Kayenta, Arizona, is a tiny town at the intersection between highways180 and 163 close to the Utah border. Tourists on their way to Monument Valley pass through the town in droves. It is in Navaho country, and the local Burger King franchisee is a member of that proud and ancient tribe. His pride of ancestry is even greater, however, because his father was a Code Talker.

During the Second World War the opposing nations had a new technology that created both opportunity and threat. Communication was fast - faster than at any time in the history of the world - but both sides could intercept their enemies' messages without needing to catch the messenger. Radio had changed warfare. Commanders could speak direct to front-line troops; but they needed to make sure that the enemy couldn't hear their plans. The solution was to transmit radio messages in code, but any code that could be created mathematically could be cracked with maths, given time. And, even the people who knew the code needed time to create and decode the messages they were sending and receiving. The German "Enigma" code was so complex that they needed a machine to interpret it and they believed their code was unbreakable; but the English deciphered it. America looked for a better solution, and an officer called Philip Johnson suggested Navaho.
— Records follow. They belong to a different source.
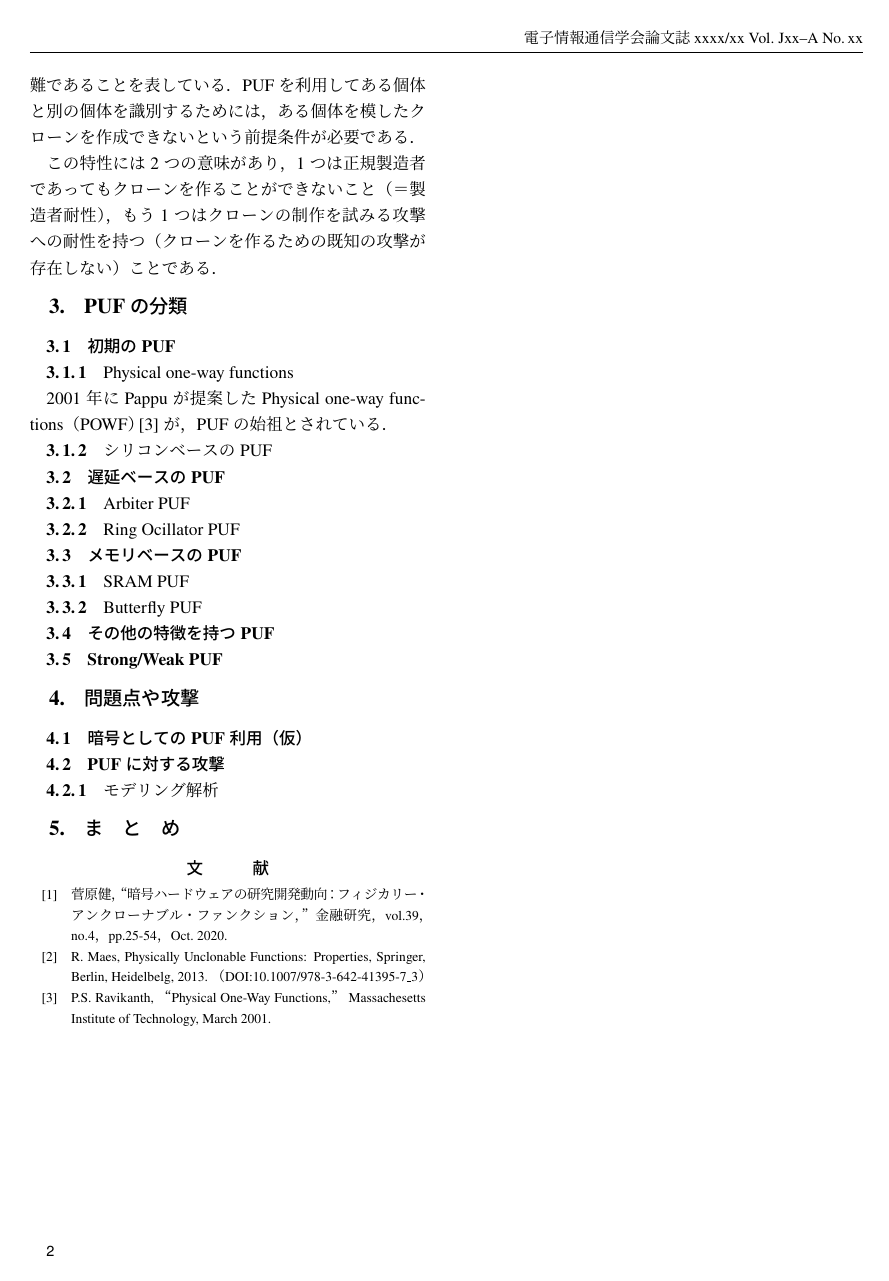
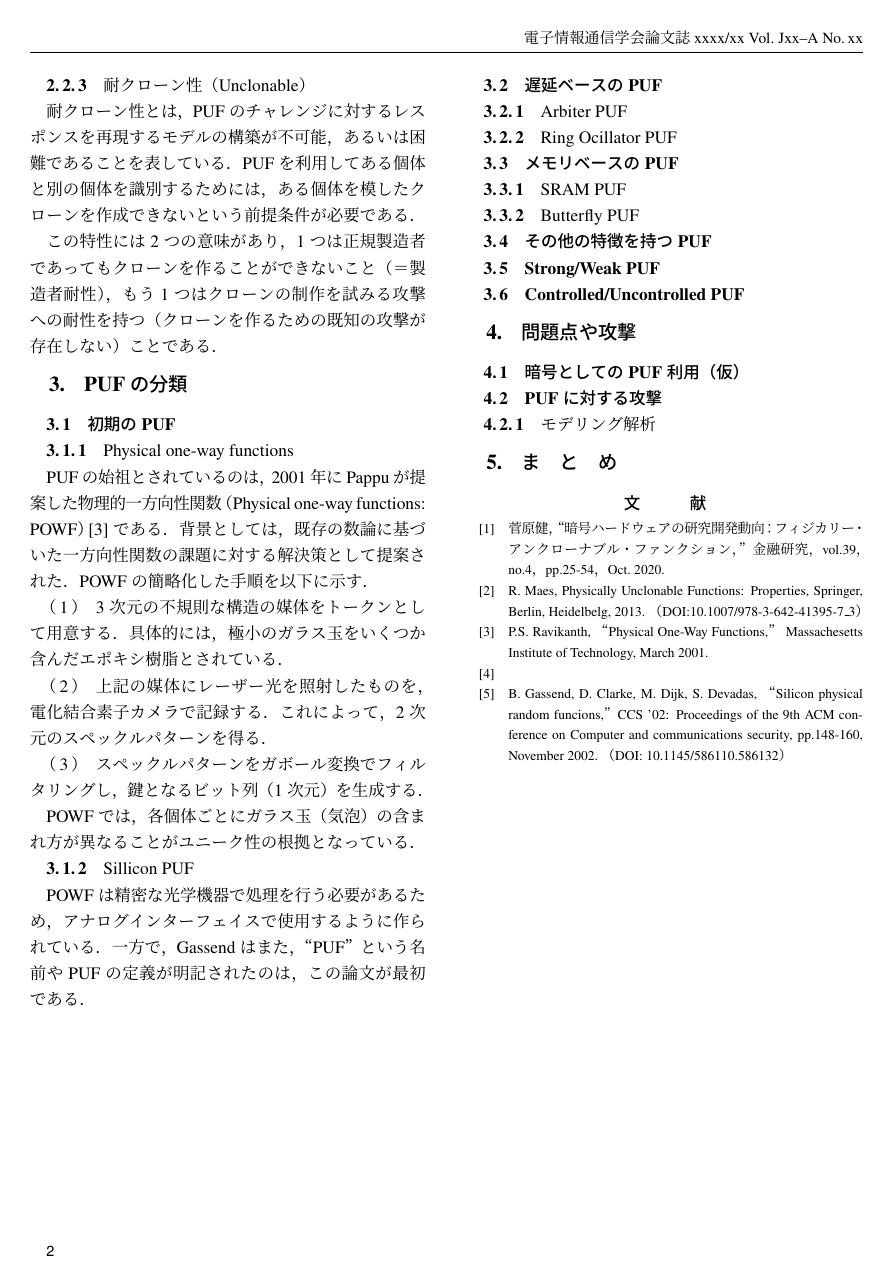
Before and after one commit to mokan0/0629_survey, a LaTeX document (pufsurvey.tex): page 2 of 3. Compiled offline with pLaTeX and dvipdfmx.

Commit message:
初期PUF

```diff
--- a/pufsurvey.tex
+++ b/pufsurvey.tex
@@ -87,8 +87,20 @@ PUFの個体差，つまりユニーク性は高いほうがよい．
 \section{PUFの分類}
 \subsection{初期のPUF}
 \subsubsection{Physical one-way functions}
-2001年にPappuが提案したPhysical one-way functions（POWF）\cite{pappu}が，PUFの始祖とされている．
-\subsubsection{シリコンベースのPUF}
+PUFの始祖とされているのは，2001年にPappuが提案した物理的一方向性関数（Physical one-way functions: POWF）\cite{pappu}である．
+背景としては，既存の数論に基づいた一方向性関数の課題に対する解決策として提案された．
+POWFの簡略化した手順を以下に示す．
+\begin{enumerate}
+  \item 3次元の不規則な構造の媒体をトークンとして用意する．具体的には，極小のガラス玉をいくつか含んだエポキシ樹脂とされている．
+  \item 上記の媒体にレーザー光を照射したものを，電化結合素子カメラで記録する．これによって，2次元のスペックルパターンを得る．
+  \item スペックルパターンをガボール変換でフィルタリングし，鍵となるビット列（1次元）を生成する．
+\end{enumerate}
+
+POWFでは，各個体ごとにガラス玉（気泡）の含まれ方が異なることがユニーク性の根拠となっている．
+\subsubsection{Sillicon PUF}
+POWFは精密な光学機器で処理を行う必要があるため，アナログインターフェイスで使用するように作られている．
+一方で，Gassendは
+また，“PUF”という名前やPUFの定義が明記されたのは，この論文が最初である．
 \subsection{遅延ベースのPUF}
 \subsubsection{Arbiter PUF}
 \subsubsection{Ring Ocillator PUF}
@@ -97,6 +109,7 @@ PUFの個体差，つまりユニーク性は高いほうがよい．
 \subsubsection{Butterfly PUF}
 \subsection{その他の特徴を持つPUF}
 \subsection{Strong/Weak PUF}
+\subsection{Controlled/Uncontrolled PUF}
 
 \section{問題点や攻撃}
 \subsection{暗号としてのPUF利用（仮）}
@@ -119,7 +132,12 @@ PUFの個体差，つまりユニーク性は高いほうがよい．
   \bibitem{pappu}
   P.S. Ravikanth, “Physical One-Way Functions,” Massachesetts Institute of Technology,
   March 2001.
+  \bibitem{gassend2}
 
+  \bibitem{gassend1}
+  B. Gassend, D. Clarke, M. Dijk, S. Devadas, “Silicon physical random funcions,”
+  CCS '02: Proceedings of the 9th ACM conference on Computer and communications security,
+  pp.148-160, November 2002. （DOI: 10.1145/586110.586132）
 
 \end{thebibliography}
 
```
Also changed, not shown: pufsurvey.tex (2 more changed lines).
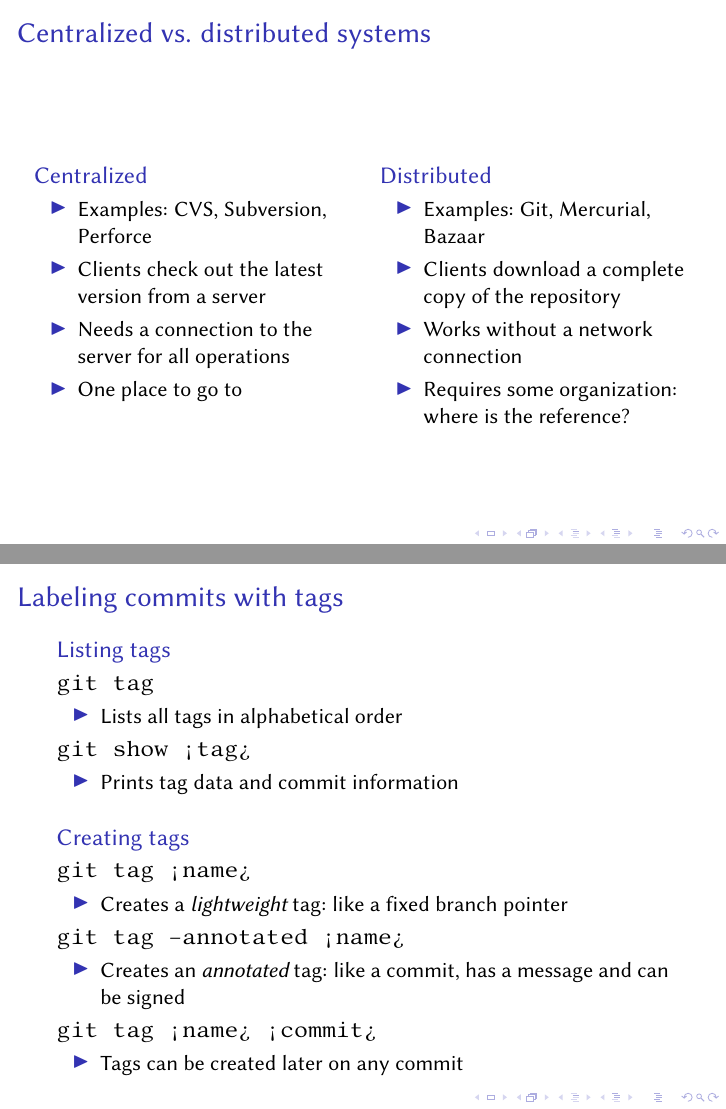
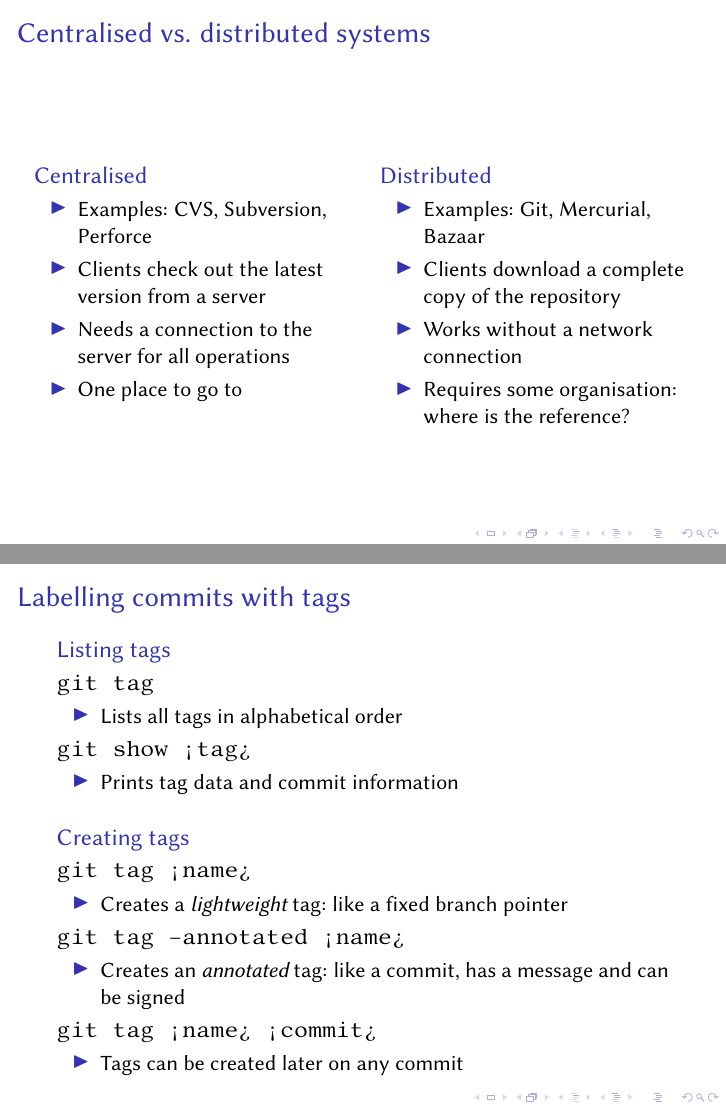
Before and after one commit to edysli/Git_presentation, LaTeX slides (slides.tex): pages 5 and 28 of 44, joined at a grey line. Compiled offline with pdfLaTeX.

Commit message:
Spell check British English

```diff
--- a/slides.tex
+++ b/slides.tex
@@ -40,10 +40,10 @@
   \end{block}
 \end{frame}
 
-\begin{frame}{Centralized vs. distributed systems}
+\begin{frame}{Centralised vs. distributed systems}
   \begin{columns}[t]
     \begin{column}{5.5cm}
-      \begin{block}{Centralized}
+      \begin{block}{Centralised}
         \begin{itemize}
         \item Examples: CVS, Subversion, Perforce
         \item Clients check out the latest version from a server
@@ -58,7 +58,7 @@
         \item Examples: Git, Mercurial, Bazaar
         \item Clients download a complete copy of the repository
         \item Works without a network connection
-        \item Requires some organization: where is the reference?
+        \item Requires some organisation: where is the reference?
         \end{itemize}
       \end{block}
     \end{column}
@@ -305,7 +305,7 @@ The .git directory is the \emph{repository}, everything else is the \emph{workin
   \end{block}
 \end{frame}
 
-\begin{frame}{Labeling commits with tags}
+\begin{frame}{Labelling commits with tags}
   \begin{block}{Listing tags}
     \texttt{git tag}
     \begin{itemize}
```
Also changed, not shown: slides.tex (2 more changed lines).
Navaho is a complex and unusual language and, whilst very much alive in Southwest USA, is virtually unknown in the rest of the world. The Japanese were unlikely to know it, so Philip Johnson's idea was given a try. It was much simpler than using conventional coding methods. They needed Navaho speakers at each end of the line to simply talk to one another. Without maths or machinery they translated the message into plain English - a second language to them, but one they understood from childhood.

More than 1,400 Navahos joined the army, navy and marines to serve in the Far East and provide their special help for the war effort. Many of them became actively engaged in the conflict but, fighting or talking, their contribution was a major factor in the course of the conflict. However, their work was secret and remained under wraps until long after the war ended. The secret was eventually revealed in 1969, after which it was possible to honour the survivors and their dead colleagues.

At the end of the war, the Code Talkers put aside their uniforms, left their military quarters and headed back to the hogans and homesteads of the Navaho reservations. They were brave men, risking everything for a nation that had not always been kind to their people. They and their families have reason to be proud of their contribution to world freedom - which is why you can see a big notice outside the Kayenta Burger King.

If you visit Monument Valley, allow yourself an extra hour to stop by at the BK on highway 163. The food is predictable and cheap, but the memory is priceless.

© Derrick Phillips - 2000